And it is here I will end the self-focus because I just wrote the word “Israel,” a country, of course, that is enduring unspeakable horrors. This is a nation screaming on a massive scale to the God asleep in the boat.
Yelling in a storm is not an activity the Bible prohibits. Even when Job was accusing God of some scary and blasphemous things, God proclaims that in all of Job’s railing he hadn’t crossed a line. And even after the disciples accuse Jesus of not caring about them, Jesus wakes up and calms the storm. Eventually God answers, eventually God intervenes, eventually God wakes up — and he doesn’t hold our anger against us.
And the short answer, at least according to the story of Jesus, is “No.” God hasn't stranded us in the meantime. God doesn’t need to buy time while he works the problem. He is not indifferent. He’s not rushed or flustered. He’s just, well, “sleeping,” in a sense. For some reason. So vast are the purposes of God, so competent and sure, that sleep comes easy.
Maybe in this sense, the image of Jesus asleep in the boat is a comforting picture, and not an offensive image. If God can sleep, maybe I can sleep, too.
A more extended rationale for comfort could be put like this: here’s God — here’s Jesus — and he’s come down into squalor and hostility of this world, and he lived in its vice clamp for decades while responding only in love; and after years of this unbelievably difficult sacrifice, he is ultimately brutalized and killed for the eternal peace of those who had always hated him. The fact that he’s in the boat in the first place at all says something that’s key. He may be asleep, but he’s here, just an arm’s length away. And he’s in danger, too, as he lies sleeping, vulnerable to all my accusations and assumptions and violence.
He came. He suffered. He didn’t choose to explain everything. And yes, sometimes he sleeps.
Will this same Jesus forget us? Lose interest? Drop the ball? It’s wildly irrational given the cross. The life and death of Jesus must be made to tower over every last problem in our lives or we’re not seeing things consistently, holistically, historically, rationally. It should be the controlling fact. This kind of love is actually kind of frightening. It almost can’t be called love. It’s something beyond it, a nuclear devotion outside of our categories.
As N.T. Wright said (also in the podcast), tears can become a lens for seeing most clearly. We can’t look at our own terrible situations and thorns with stoic, rational detachment and hope to have an accurate picture of things. We are human, after all. We see the better part of reality when we look through our own tears — at both the heart-rending beauty of what Jesus did and the ugly truths of our various heartaches. It’s both/and. We can see in the fullest colors and sharpest contrasts and most detailed clarity only when our tears keep up alongside the rationales-made-vivid of our faith. Only tears bend the light so we can see that even after our very real storms and deaths and disappointments that drag on way beyond what seems bearable, God will rise, and that he hasn’t left us alone.
We can be both be offended and comforted by the idea of God asleep in a boat.
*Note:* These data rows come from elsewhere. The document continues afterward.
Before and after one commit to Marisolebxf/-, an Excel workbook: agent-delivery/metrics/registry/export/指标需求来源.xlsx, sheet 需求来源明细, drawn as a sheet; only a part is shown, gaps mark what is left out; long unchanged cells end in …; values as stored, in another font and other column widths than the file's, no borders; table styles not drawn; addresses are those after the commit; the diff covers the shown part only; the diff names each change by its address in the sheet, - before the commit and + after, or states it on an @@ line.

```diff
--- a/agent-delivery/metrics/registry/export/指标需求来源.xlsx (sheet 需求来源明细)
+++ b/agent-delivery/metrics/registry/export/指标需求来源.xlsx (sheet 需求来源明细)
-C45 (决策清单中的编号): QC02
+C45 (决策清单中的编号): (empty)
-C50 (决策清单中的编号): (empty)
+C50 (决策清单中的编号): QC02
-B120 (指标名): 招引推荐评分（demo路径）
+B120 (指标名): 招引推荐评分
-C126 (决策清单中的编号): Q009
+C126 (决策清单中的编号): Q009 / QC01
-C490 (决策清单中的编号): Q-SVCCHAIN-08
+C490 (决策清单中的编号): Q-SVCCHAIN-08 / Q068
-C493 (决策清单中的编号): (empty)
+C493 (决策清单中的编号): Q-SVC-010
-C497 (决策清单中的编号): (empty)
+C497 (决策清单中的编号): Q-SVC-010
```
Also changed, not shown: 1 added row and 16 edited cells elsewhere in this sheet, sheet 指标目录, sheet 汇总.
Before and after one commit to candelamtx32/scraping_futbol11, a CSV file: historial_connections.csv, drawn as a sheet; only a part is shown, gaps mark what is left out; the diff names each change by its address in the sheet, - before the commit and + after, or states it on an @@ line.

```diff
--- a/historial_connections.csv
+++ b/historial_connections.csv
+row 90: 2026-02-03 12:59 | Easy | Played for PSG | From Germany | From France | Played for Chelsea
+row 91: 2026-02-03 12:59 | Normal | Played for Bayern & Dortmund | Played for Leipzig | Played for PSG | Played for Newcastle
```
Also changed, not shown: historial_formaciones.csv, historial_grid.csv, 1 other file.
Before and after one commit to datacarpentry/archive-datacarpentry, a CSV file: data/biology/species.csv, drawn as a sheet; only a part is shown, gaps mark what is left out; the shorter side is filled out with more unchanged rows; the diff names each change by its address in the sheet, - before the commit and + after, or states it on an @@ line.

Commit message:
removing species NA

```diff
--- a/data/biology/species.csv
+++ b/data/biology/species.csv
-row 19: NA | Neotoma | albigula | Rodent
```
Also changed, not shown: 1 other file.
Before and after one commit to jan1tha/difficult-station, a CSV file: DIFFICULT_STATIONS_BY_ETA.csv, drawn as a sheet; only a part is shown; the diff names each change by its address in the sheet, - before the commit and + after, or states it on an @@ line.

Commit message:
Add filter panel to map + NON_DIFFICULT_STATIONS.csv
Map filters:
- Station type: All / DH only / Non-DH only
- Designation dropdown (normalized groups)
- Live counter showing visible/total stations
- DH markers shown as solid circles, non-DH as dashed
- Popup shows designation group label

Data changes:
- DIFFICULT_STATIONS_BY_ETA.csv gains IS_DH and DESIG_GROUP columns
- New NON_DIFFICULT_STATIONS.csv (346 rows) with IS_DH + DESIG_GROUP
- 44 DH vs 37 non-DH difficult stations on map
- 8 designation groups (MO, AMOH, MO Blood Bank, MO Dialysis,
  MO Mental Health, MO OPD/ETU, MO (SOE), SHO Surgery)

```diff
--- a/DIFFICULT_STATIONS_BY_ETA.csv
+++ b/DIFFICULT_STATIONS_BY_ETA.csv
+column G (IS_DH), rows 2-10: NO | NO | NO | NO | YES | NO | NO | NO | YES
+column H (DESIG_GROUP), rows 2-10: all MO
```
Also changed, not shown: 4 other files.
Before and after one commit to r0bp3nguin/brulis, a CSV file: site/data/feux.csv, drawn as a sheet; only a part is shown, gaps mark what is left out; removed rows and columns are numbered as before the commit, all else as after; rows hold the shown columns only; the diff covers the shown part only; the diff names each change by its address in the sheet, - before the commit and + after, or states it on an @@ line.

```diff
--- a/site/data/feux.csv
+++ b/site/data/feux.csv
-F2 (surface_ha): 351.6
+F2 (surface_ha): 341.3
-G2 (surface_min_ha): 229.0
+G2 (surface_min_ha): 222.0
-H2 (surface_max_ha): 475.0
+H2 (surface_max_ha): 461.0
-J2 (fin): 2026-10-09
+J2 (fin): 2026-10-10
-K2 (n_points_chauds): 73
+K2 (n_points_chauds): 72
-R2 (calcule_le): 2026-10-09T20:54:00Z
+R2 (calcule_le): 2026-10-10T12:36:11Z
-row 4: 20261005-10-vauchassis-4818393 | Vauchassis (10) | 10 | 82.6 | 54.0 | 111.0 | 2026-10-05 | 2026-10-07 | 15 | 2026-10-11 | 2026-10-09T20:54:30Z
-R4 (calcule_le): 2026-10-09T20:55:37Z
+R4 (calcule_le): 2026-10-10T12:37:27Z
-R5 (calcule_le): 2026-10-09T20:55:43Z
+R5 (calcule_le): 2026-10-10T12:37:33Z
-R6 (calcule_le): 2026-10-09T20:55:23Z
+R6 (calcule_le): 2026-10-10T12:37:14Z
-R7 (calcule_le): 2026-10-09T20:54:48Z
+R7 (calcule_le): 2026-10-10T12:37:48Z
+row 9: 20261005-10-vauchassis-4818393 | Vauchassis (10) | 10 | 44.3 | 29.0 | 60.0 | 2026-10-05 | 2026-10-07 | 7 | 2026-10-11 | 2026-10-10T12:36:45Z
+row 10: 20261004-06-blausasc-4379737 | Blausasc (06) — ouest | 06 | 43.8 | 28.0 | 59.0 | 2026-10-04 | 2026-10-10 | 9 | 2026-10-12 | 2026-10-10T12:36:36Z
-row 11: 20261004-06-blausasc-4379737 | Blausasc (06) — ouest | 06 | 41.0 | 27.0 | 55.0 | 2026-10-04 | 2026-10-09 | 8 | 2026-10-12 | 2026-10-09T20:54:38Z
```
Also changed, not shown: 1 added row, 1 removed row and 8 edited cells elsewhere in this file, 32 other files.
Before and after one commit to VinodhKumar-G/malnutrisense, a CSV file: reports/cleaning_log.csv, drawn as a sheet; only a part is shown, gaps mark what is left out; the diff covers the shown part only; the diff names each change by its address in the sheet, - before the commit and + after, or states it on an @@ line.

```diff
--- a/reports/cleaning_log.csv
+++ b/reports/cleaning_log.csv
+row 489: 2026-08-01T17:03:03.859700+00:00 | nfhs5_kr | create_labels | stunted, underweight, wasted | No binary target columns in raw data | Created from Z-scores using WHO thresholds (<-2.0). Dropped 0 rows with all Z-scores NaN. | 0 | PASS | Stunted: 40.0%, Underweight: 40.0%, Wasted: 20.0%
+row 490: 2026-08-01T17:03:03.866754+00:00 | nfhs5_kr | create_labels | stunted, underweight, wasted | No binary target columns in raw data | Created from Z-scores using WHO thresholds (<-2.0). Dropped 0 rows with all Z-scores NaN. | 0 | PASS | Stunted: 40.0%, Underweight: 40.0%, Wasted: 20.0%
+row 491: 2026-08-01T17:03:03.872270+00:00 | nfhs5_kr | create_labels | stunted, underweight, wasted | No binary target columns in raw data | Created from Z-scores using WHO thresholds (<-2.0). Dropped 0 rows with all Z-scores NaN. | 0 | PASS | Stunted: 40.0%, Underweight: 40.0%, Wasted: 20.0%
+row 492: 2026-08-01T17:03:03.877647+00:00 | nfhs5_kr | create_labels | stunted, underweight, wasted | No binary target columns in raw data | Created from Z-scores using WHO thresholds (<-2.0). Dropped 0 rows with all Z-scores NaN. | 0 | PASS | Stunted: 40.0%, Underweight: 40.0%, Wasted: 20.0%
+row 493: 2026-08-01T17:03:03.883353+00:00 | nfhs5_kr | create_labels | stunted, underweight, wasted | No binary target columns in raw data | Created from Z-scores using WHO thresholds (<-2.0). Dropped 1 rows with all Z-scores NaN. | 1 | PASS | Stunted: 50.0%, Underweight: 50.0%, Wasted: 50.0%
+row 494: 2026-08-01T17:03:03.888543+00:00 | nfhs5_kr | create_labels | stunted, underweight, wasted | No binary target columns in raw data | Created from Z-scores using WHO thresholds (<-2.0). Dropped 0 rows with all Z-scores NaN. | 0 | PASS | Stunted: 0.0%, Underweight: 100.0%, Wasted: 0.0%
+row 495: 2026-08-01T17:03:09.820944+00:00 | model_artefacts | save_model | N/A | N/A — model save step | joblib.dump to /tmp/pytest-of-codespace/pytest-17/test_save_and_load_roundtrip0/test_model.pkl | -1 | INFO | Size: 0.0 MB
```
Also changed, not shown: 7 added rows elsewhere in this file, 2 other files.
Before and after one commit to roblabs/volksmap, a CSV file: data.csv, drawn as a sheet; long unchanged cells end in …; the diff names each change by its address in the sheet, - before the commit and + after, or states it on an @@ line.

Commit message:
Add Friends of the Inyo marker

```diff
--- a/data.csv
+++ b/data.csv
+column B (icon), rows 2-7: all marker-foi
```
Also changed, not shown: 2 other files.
I am. I want him to wake up and respond, but I’m also thrilled he can sleep. The dichotomy is intentional. I don’t think he makes us choose which way to feel.
ABOUT THE AUTHOR
Julie K. Rhodes the author of the newest book, Chronic Grace, lives in Fort Worth, TX, with her husband Gordon and two teenage kids Drew and Maddie, plus pug Eloise ("The Eyeballs."). She performs regularly on stages all over Dallas-Fort Worth area and has multiple film and commercial credits.